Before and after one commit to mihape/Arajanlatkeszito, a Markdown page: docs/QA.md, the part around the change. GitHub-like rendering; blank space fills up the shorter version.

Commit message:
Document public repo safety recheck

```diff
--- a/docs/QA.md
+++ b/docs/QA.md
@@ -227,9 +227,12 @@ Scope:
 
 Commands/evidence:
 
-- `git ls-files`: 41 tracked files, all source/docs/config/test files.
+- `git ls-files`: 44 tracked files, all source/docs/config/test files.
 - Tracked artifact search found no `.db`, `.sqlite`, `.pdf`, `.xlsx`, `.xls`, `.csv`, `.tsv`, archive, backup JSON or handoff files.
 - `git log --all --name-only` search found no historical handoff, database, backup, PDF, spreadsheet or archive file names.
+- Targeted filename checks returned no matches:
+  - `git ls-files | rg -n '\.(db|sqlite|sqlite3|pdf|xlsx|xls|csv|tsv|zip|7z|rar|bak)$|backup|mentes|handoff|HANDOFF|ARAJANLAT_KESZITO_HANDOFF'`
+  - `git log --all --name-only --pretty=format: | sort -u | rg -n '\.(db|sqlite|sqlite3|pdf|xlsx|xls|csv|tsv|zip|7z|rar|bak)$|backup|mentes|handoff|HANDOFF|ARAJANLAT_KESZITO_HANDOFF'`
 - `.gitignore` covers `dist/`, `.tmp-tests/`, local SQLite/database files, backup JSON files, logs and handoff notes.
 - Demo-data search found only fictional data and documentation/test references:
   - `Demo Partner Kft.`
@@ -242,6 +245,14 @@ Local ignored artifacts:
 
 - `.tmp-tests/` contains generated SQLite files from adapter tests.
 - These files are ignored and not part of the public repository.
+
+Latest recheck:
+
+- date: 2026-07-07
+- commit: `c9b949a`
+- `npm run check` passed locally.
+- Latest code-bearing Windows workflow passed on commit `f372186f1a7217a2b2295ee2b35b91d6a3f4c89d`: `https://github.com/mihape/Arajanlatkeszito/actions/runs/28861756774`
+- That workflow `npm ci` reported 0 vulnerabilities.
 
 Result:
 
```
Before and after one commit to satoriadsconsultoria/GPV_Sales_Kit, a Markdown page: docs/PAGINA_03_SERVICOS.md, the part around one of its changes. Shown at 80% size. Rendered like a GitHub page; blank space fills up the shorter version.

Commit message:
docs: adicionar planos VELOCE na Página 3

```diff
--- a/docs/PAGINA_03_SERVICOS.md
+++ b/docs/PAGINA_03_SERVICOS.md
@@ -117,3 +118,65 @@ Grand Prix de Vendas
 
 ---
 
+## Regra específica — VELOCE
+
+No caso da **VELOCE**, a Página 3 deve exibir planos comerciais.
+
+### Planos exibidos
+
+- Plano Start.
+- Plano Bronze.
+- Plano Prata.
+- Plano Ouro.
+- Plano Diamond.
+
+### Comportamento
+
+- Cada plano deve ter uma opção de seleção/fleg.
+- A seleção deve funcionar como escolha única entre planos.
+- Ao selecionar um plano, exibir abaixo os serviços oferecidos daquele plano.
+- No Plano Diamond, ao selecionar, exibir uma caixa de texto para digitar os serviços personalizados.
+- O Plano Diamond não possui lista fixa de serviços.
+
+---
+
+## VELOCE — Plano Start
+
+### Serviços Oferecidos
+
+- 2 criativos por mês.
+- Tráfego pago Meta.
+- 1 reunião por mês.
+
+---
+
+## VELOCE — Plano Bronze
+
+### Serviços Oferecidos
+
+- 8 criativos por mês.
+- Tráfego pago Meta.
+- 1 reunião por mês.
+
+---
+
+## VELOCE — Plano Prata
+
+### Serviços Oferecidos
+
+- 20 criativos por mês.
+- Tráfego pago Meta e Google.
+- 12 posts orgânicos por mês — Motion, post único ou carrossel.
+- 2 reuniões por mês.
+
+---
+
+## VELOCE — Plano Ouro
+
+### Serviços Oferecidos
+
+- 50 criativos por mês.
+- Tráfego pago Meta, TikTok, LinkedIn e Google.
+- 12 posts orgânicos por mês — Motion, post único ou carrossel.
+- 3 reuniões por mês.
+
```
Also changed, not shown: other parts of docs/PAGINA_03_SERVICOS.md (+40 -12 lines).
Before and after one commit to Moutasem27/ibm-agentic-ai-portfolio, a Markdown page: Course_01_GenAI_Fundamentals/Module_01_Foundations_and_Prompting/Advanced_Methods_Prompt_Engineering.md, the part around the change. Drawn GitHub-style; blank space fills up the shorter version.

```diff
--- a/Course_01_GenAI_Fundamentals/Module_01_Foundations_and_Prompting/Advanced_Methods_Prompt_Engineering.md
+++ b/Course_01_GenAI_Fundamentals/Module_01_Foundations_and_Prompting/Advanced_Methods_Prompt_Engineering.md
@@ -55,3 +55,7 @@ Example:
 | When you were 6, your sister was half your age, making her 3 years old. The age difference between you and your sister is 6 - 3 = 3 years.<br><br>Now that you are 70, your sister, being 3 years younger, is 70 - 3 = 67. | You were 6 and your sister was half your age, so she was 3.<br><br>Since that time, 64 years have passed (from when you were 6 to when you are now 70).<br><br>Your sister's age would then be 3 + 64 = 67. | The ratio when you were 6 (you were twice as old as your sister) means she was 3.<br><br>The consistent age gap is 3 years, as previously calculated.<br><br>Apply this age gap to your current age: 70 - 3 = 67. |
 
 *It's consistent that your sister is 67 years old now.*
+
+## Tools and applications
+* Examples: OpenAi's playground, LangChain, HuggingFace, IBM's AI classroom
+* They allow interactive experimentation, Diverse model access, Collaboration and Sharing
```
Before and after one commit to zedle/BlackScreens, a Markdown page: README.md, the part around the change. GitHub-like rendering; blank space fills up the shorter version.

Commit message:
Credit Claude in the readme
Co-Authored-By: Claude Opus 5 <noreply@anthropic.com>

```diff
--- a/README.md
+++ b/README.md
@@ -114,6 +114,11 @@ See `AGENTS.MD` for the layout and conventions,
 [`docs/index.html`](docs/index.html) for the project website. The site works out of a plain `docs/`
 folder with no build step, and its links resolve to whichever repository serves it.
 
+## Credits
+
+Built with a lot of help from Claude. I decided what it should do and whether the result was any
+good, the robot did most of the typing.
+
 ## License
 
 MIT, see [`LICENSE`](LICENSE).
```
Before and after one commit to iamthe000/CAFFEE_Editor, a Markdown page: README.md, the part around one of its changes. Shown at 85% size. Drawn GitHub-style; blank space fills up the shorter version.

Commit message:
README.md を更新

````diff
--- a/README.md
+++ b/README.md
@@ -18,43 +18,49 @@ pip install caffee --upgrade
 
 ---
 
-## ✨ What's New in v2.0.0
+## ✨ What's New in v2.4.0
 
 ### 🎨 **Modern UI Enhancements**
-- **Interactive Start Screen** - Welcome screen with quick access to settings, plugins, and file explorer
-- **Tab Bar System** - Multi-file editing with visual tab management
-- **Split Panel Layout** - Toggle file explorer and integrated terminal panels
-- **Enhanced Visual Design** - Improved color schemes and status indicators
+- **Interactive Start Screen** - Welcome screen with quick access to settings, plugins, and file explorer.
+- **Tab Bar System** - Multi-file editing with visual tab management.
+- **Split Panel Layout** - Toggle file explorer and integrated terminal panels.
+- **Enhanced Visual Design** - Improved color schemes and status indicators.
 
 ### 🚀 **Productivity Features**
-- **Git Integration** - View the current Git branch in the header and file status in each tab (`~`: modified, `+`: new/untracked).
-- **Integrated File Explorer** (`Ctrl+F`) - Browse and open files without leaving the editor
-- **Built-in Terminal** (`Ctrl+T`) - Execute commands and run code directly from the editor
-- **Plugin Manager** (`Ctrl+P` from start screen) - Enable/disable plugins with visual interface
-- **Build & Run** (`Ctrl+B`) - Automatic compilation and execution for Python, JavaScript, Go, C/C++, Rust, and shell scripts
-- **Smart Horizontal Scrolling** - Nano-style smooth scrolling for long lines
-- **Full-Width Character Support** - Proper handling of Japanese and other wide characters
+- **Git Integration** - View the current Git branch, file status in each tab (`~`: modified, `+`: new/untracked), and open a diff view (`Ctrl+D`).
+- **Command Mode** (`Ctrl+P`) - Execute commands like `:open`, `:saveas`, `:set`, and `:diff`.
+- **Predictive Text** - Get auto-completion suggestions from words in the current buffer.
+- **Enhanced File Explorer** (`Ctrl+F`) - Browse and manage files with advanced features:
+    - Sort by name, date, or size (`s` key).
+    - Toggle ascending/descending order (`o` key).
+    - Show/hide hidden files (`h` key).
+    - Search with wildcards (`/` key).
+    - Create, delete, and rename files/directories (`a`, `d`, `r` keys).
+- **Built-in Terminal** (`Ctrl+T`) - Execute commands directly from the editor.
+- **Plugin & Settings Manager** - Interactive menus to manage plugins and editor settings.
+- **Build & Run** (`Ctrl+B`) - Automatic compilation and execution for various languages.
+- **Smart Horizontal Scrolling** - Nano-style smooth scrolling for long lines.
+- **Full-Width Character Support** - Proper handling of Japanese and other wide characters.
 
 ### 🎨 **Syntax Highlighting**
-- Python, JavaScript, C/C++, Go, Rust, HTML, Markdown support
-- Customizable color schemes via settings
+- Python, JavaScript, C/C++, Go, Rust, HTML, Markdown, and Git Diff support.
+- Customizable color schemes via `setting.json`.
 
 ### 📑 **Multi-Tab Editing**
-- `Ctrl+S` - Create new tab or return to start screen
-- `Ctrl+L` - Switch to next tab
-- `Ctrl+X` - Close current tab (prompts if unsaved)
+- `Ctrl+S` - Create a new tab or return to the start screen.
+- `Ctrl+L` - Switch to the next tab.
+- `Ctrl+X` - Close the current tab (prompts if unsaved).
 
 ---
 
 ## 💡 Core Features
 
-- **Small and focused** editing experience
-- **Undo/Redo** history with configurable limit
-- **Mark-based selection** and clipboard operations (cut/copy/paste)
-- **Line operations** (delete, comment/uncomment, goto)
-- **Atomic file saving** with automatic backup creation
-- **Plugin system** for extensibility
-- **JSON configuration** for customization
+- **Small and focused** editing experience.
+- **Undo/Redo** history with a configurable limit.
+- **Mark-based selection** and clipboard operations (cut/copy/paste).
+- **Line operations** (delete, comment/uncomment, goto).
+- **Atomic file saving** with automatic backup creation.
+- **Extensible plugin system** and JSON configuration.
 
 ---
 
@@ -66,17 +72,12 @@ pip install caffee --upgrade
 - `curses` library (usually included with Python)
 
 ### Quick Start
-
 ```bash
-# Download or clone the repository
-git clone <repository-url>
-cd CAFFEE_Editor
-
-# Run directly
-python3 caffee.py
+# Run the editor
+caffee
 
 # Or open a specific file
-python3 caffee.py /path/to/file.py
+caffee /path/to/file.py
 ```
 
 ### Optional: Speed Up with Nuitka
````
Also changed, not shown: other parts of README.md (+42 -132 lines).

What to do - Reproduce each line of the material that mentions "docs".

Exercise response -
Before and after one commit to mihape/Arajanlatkeszito, a Markdown page: docs/QA.md, the part around the change. GitHub-like rendering; blank space fills up the shorter version.
--- a/docs/QA.md
+++ b/docs/QA.md
-- `git ls-files`: 41 tracked files, all source/docs/config/test files.
+- `git ls-files`: 44 tracked files, all source/docs/config/test files.
Before and after one commit to satoriadsconsultoria/GPV_Sales_Kit, a Markdown page: docs/PAGINA_03_SERVICOS.md, the part around one of its changes. Shown at 80% size. Rendered like a GitHub page; blank space fills up the shorter version.
docs: adicionar planos VELOCE na Página 3
--- a/docs/PAGINA_03_SERVICOS.md
+++ b/docs/PAGINA_03_SERVICOS.md
Also changed, not shown: other parts of docs/PAGINA_03_SERVICOS.md (+40 -12 lines).
 [`docs/index.html`](docs/index.html) for the project website. The site works out of a plain `docs/`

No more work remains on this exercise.